-- WHAT THIS TASK INVOLVES --
Go through the listing below and state how many lines hold the word "Username", giving only the number.

________

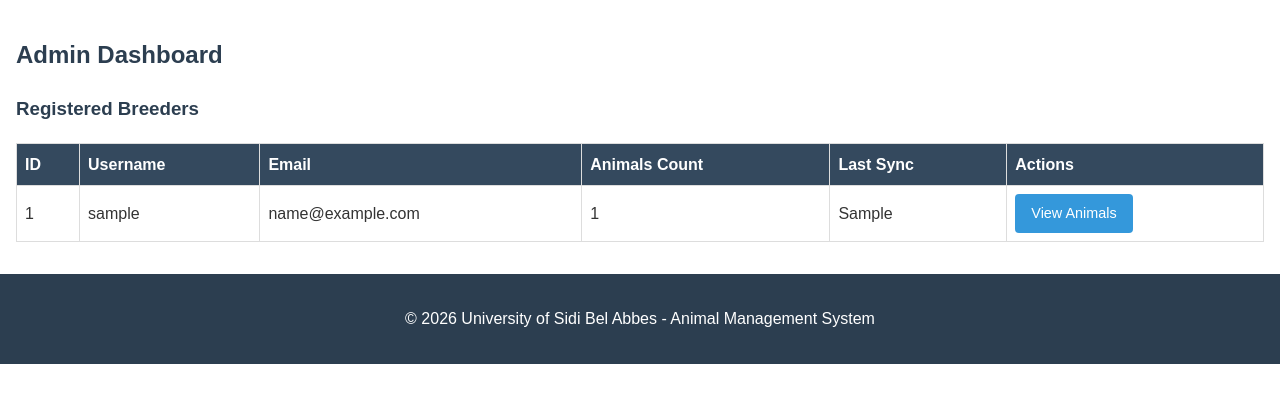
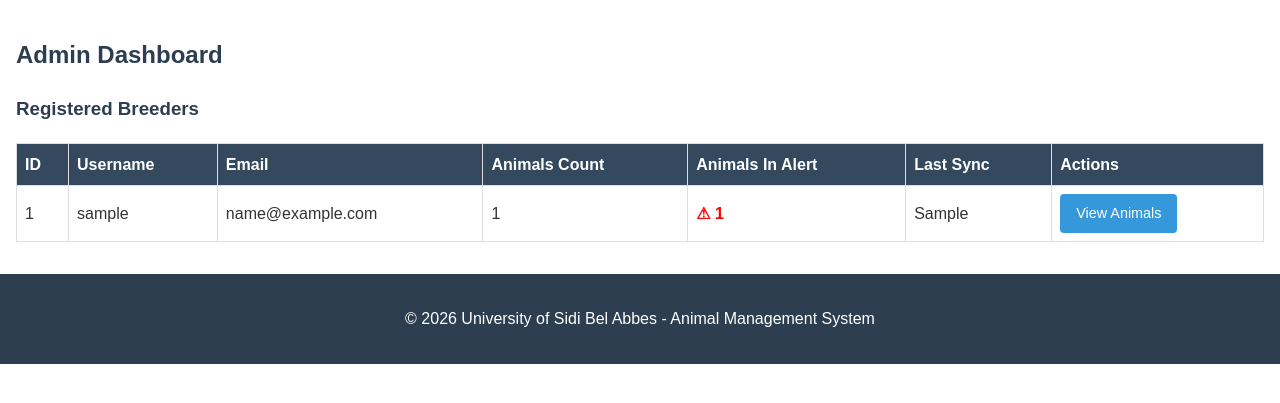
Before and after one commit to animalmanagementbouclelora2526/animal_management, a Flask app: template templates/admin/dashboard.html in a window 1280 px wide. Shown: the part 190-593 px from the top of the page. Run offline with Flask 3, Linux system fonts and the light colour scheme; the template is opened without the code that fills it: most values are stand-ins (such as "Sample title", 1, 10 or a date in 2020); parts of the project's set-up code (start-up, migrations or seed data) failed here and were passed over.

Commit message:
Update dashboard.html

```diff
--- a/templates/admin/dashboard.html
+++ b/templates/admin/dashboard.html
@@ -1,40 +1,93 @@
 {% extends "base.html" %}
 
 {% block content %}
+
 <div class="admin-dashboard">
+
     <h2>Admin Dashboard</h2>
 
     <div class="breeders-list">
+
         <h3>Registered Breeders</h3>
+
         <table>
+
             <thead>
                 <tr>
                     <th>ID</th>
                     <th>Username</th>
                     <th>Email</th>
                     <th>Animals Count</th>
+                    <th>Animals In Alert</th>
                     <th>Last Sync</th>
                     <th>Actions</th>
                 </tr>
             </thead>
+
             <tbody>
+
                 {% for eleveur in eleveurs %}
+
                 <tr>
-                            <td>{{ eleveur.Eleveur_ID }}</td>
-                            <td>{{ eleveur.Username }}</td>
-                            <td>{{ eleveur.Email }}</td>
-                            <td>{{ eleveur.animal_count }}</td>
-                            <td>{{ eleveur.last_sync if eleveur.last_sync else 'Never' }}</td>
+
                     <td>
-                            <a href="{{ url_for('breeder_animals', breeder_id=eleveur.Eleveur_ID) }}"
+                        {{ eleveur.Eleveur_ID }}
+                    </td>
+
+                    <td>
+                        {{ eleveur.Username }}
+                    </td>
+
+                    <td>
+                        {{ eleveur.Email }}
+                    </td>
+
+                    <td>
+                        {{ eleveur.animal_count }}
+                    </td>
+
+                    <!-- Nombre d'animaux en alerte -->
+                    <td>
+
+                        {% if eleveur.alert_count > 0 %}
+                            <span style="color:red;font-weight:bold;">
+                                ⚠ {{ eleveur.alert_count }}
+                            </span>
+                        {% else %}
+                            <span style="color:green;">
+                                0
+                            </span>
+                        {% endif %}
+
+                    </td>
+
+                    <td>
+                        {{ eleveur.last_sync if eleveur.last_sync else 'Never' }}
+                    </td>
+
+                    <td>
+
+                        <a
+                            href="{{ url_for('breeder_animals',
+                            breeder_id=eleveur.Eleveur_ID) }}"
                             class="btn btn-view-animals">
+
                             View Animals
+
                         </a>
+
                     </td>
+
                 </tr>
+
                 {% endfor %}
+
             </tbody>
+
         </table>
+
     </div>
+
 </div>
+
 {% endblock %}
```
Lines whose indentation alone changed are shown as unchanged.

________

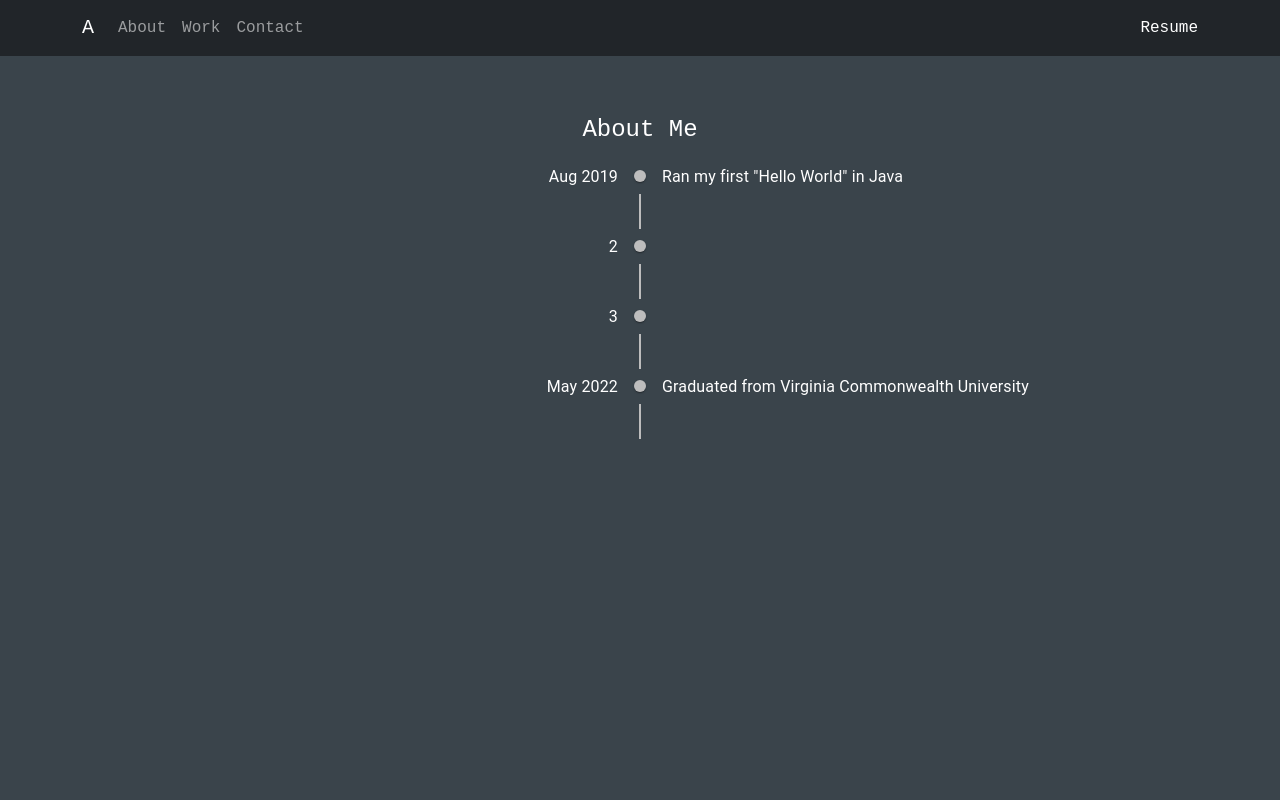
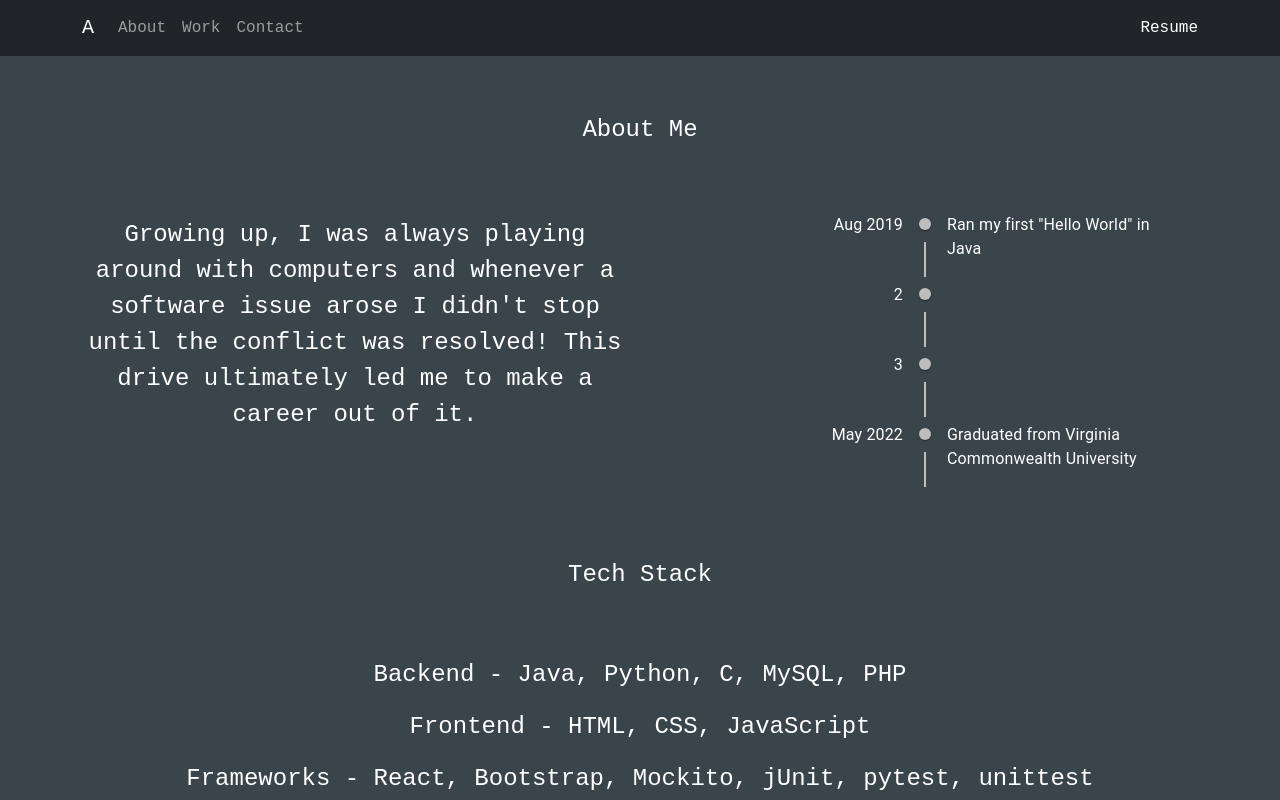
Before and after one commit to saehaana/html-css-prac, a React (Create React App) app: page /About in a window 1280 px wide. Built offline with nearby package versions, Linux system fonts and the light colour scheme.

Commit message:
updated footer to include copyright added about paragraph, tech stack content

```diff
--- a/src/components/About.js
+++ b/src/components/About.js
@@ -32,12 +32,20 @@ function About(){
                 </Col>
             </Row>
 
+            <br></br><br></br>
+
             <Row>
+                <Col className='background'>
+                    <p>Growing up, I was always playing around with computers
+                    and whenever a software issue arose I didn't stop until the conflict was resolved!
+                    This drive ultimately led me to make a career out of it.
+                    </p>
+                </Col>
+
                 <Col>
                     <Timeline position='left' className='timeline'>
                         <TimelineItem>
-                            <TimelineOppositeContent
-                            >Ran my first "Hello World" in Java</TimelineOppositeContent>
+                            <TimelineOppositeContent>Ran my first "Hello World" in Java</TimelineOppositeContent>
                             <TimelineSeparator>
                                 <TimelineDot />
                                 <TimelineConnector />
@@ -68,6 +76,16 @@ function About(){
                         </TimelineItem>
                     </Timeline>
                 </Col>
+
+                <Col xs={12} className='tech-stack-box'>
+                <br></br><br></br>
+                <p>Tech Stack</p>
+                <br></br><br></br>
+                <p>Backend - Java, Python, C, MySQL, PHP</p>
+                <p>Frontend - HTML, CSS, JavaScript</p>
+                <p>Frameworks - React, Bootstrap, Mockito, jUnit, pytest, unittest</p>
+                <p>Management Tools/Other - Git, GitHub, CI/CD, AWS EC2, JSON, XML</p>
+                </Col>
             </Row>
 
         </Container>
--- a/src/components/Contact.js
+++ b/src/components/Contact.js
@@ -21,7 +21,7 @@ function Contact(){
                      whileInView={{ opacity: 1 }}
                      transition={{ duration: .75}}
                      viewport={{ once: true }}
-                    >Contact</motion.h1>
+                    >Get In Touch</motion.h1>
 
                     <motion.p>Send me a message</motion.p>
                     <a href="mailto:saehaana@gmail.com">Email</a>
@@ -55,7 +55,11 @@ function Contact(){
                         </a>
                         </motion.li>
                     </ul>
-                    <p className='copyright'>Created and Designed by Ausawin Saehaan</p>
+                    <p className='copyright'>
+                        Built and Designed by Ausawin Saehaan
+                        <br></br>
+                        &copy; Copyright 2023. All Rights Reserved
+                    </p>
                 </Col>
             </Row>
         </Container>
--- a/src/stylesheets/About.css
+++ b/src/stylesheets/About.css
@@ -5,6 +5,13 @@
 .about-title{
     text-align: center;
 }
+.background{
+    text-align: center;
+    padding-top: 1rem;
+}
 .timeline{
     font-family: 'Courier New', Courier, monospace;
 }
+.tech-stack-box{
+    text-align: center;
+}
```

________

-- EXERCISE RESPONSE --
3